(Saved entries)
----------------------------------------
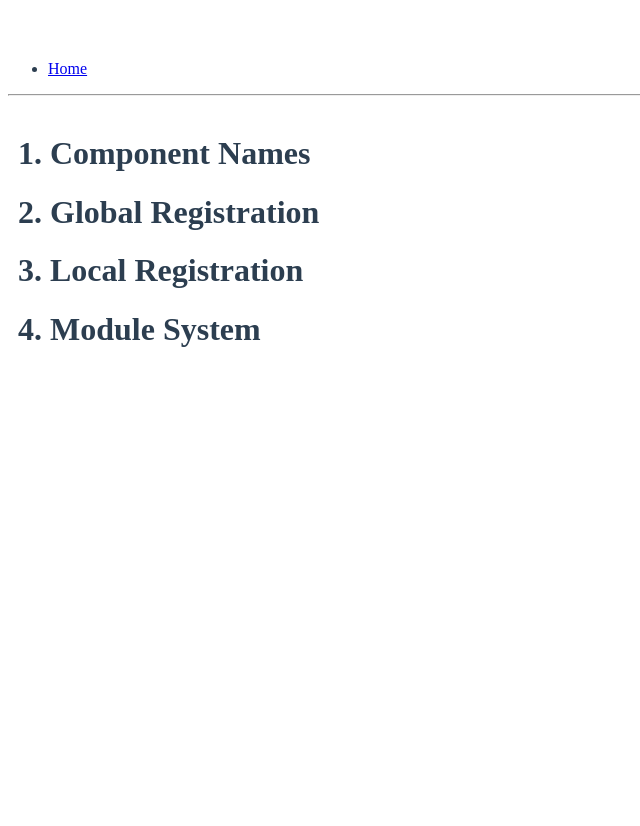
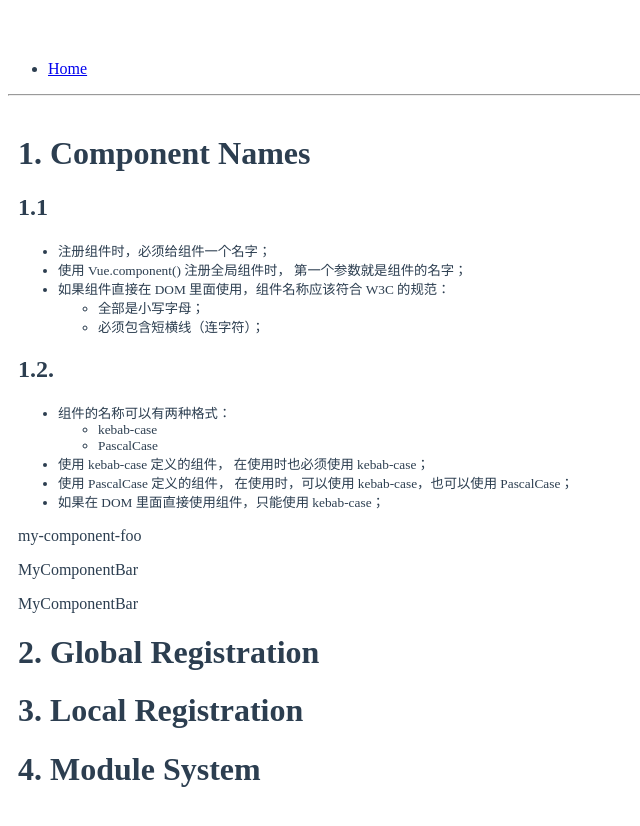
Before and after one commit to luotaoyeah/learning-vue, a Vue app: page /#/guide/component-registration in a window 1280 px wide. Shown: the whole page, without its empty margins (0-640 px from the left). Before the commit the page ends 800 px from the top, so only its background shows below. Built offline with nearby package versions, Linux system fonts and the light colour scheme.

Commit message:
component registration: component names

```diff
--- a/src/doc/guide/component-registration/component-registration-component-name.vue
+++ b/src/doc/guide/component-registration/component-registration-component-name.vue
@@ -1,9 +1,63 @@
 <template>
   <div>
     <h1>1. Component Names</h1>
+    <h2>1.1</h2>
+    <small>
+      <ul>
+        <li>注册组件时，必须给组件一个名字；</li>
+        <li>
+          使用 Vue.component() 注册全局组件时，
+          第一个参数就是组件的名字；
+        </li>
+        <li>如果组件直接在 DOM 里面使用，组件名称应该符合 W3C 的规范：
+          <ul>
+            <li>全部是小写字母；</li>
+            <li>必须包含短横线（连字符）；</li>
+          </ul>
+        </li>
+      </ul>
+    </small>
+    <h2>1.2.</h2>
+    <small>
+      <ul>
+        <li>
+          组件的名称可以有两种格式：
+          <ul>
+            <li>kebab-case</li>
+            <li>PascalCase</li>
+          </ul>
+        </li>
+        <li>
+          使用 kebab-case 定义的组件，
+          在使用时也必须使用 kebab-case；
+        </li>
+        <li>
+          使用 PascalCase 定义的组件，
+          在使用时，可以使用 kebab-case，也可以使用 PascalCase；
+        </li>
+        <li>如果在 DOM 里面直接使用组件，只能使用 kebab-case；</li>
+      </ul>
+    </small>
+    <!--
+        使用 kebab-case 定义的组件，在使用时，不能使用 PascalCase；
+        <MyComponentFoo></MyComponentFoo>
+    -->
+    <my-component-foo></my-component-foo>
+    <my-component-bar></my-component-bar>
+    <MyComponentBar></MyComponentBar>
   </div>
 </template>
 <script>
+import Vue from "vue";
+
+Vue.component("my-component-foo", {
+  template: "<p>my-component-foo</p>"
+});
+
+Vue.component("MyComponentBar", {
+  template: "<p>MyComponentBar</p>"
+});
+
 export default {
   data() {
     return {};
```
----------------------------------------
The job is to copy all the records precisely while omitting any picture.

Before and after one commit to luotaoyeah/learning-vue, a Vue app: page /#/guide/component-registration in a window 1280 px wide. Shown: the whole page, without its empty margins (0-640 px from the left). Before the commit the page ends 800 px from the top, so only its background shows below. Built offline with nearby package versions, Linux system fonts and the light colour scheme.

Commit message:
component registration: component names

```diff
--- a/src/doc/guide/component-registration/component-registration-component-name.vue
+++ b/src/doc/guide/component-registration/component-registration-component-name.vue
@@ -1,9 +1,63 @@
 <template>
   <div>
     <h1>1. Component Names</h1>
+    <h2>1.1</h2>
+    <small>
+      <ul>
+        <li>注册组件时，必须给组件一个名字；</li>
+        <li>
+          使用 Vue.component() 注册全局组件时，
+          第一个参数就是组件的名字；
+        </li>
+        <li>如果组件直接在 DOM 里面使用，组件名称应该符合 W3C 的规范：
+          <ul>
+            <li>全部是小写字母；</li>
+            <li>必须包含短横线（连字符）；</li>
+          </ul>
+        </li>
+      </ul>
+    </small>
+    <h2>1.2.</h2>
+    <small>
+      <ul>
+        <li>
+          组件的名称可以有两种格式：
+          <ul>
+            <li>kebab-case</li>
+            <li>PascalCase</li>
+          </ul>
+        </li>
+        <li>
+          使用 kebab-case 定义的组件，
+          在使用时也必须使用 kebab-case；
+        </li>
+        <li>
+          使用 PascalCase 定义的组件，
+          在使用时，可以使用 kebab-case，也可以使用 PascalCase；
+        </li>
+        <li>如果在 DOM 里面直接使用组件，只能使用 kebab-case；</li>
+      </ul>
+    </small>
+    <!--
+        使用 kebab-case 定义的组件，在使用时，不能使用 PascalCase；
+        <MyComponentFoo></MyComponentFoo>
+    -->
+    <my-component-foo></my-component-foo>
+    <my-component-bar></my-component-bar>
+    <MyComponentBar></MyComponentBar>
   </div>
 </template>
 <script>
+import Vue from "vue";
+
+Vue.component("my-component-foo", {
+  template: "<p>my-component-foo</p>"
+});
+
+Vue.component("MyComponentBar", {
+  template: "<p>MyComponentBar</p>"
+});
+
 export default {
   data() {
     return {};
```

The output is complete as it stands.